It is not yet known who Ben-Gvir will bring to the joint slate. The main difficulty – for him as well as for Smotrich – will be to bring in people from other factions who are not currently represented in his party, in order to attract new voters.
“We don’t want the party to look like the small community synagogue in Kiryat Moshe,” said a senior member of one of the two parties. In any case, a decision regarding running together will only be made close to the primary, or after it takes place.

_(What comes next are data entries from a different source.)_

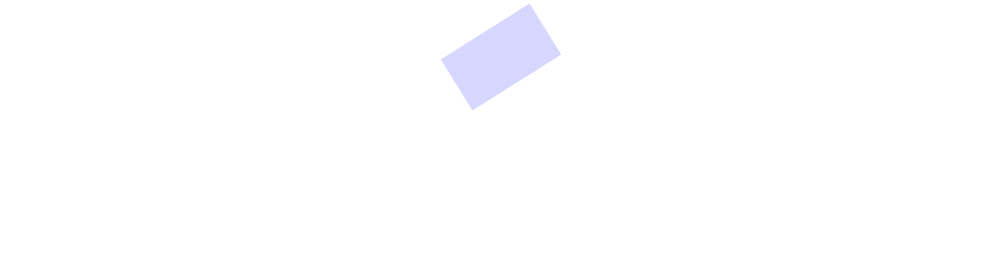
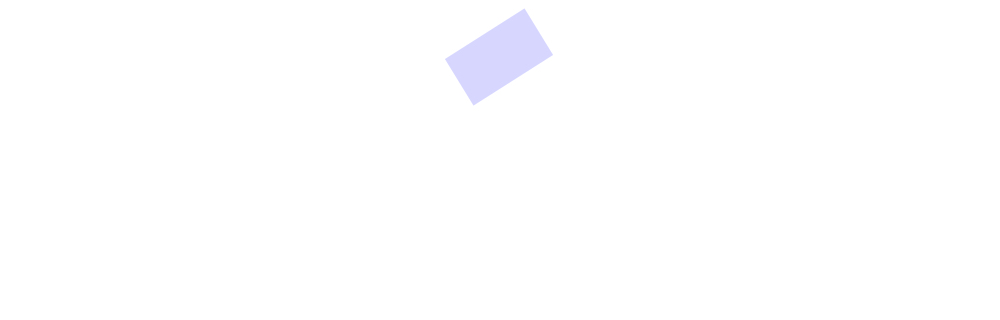
herobackground image adjusted

Changed region(s): [[0.434, 0.0286, 0.558, 0.4], [0.465, 0.1143, 0.496, 0.1429]]

diff --git a/css/style.css b/css/style.css
@@ -113,7 +113,7 @@ p {
 }
 
 #hero {
-  padding-top: 3%;
+  padding-top: 2%;
   padding-bottom: 4%;
 }
 
@@ -266,6 +266,12 @@ nav>ul>li {
 
 .responsive nav>ul>li {
   display: block;
+}
+
+.herobackground {
+  background: url(../img/fun/purple-shape.jpg);
+  background-repeat: no-repeat;
+  background-position: center;
 }
 
 /* --------------------------------- HEADER SECTION ENDS HERE--------------------------------- */
@@ -422,15 +428,6 @@ footer {
   background-color: #D7D7FE;
 }
 
-
-
-.herobackground {
-  background: url(../img/fun/purple-shape.jpg);
-  background-repeat: no-repeat;
-  background-size: cover;
-  background-position: center;
-
-}
 /* ---------FOOTER BACKGROUND IMAGE STARTS----------------------------- */
 .boxfooter {
   background: url(../img/fun/gradient-footer.jpg);
@@ -438,6 +435,7 @@ footer {
   background-size: cover;
   background-position: center;
 }
+
 /* ---------FOOTER BACKGROUND IMAGE ENDS----------------------------- */
 #contact {
   text-align: center;
@@ -617,13 +615,6 @@ footer a:hover {
     padding-right: 0;
   }
 
-  .herobackground {
-    background: url(../img/fun/purple-shape.jpg);
-    background-repeat: no-repeat;
-    background-position: center;
-  }
-
-
   .profile-pic-container {
     min-width: 35%;
     padding: 20px;
@@ -680,12 +671,6 @@ footer a:hover {
     right: 0;
     top: 15px;
     padding-right: 0;
-  }
-
-  .herobackground {
-    background: url(../img/fun/purple-shape.jpg);
-    background-repeat: no-repeat;
-    background-position: center;
   }
 
   .boxabout {
@@ -774,12 +759,6 @@ footer a:hover {
     display: inline-block;
   }
 
-  .herobackground {
-    background: url(../img/fun/purple-shape-500.jpg);
-    background-repeat: no-repeat;
-    background-position: center;
-  }
-
   nav {
     width: auto;
     float: right;
@@ -858,7 +837,7 @@ footer a:hover {
   main {
     margin: 0 auto;
     padding: 0 20px;
-    padding-top: 135px;
+    padding-top: 140px;
   }
 }
 
@@ -878,6 +857,7 @@ footer a:hover {
     background: url(../img/fun/purple-shape-500.jpg);
     background-repeat: no-repeat;
     background-position: center;
+  }
 
   main {
     margin: 0 auto;

diff --git a/index.html b/index.html
@@ -33,6 +33,7 @@
 <!-- Header ends -->
 <main>
   <div id="hero" class="herobackground">
+    <div class="container">
       <div class="box">
         <h1>NATHALIE MCCUBBIN</h1>
         <h4>Hi there! I’m a<span style="color:#000000;font-weight:bold;"> UI & VISUAL DESIGNER </span>based in Berlin, Germany.
@@ -41,6 +42,7 @@
         </h4>
       </div>
     </div>
+  </div>
   <!-- Project displayed in rows. 2 cards in a row. -->
   <div class="projects">
     <div class="row">
@@ -103,7 +105,7 @@
           </picture>
           <picture class="card-image-on-hover">
             <source srcset="img/covers/new-covers/cover-seedlings-hover@0,5x.jpg" media="(max-width:767px)">
-            <img src="img/covers/new-covers/cover-seedlings-hover.jpg" alt="cover-seedlings-hover-image">
+            <img src="img/covers/new-covers/cover-seedlings-hover.jpg" alt="cover-papercut-hover-image">
           </picture>
           <h3> SEEDLINGS - Vegan Recipe Web App</h3>
         </a>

The two parties won’t risk running on their own, with the chance of not crossing the electoral threshold. In the last election, Likud leader Benjamin Netanyahu pressured Smotrich into adding Ben-Gvir to his slate. There has been no intervention by Netanyahu this time, but Religious Zionism members anticipate that once the Likud primaries are over, Netanyahu will focus his efforts on the right-wing parties.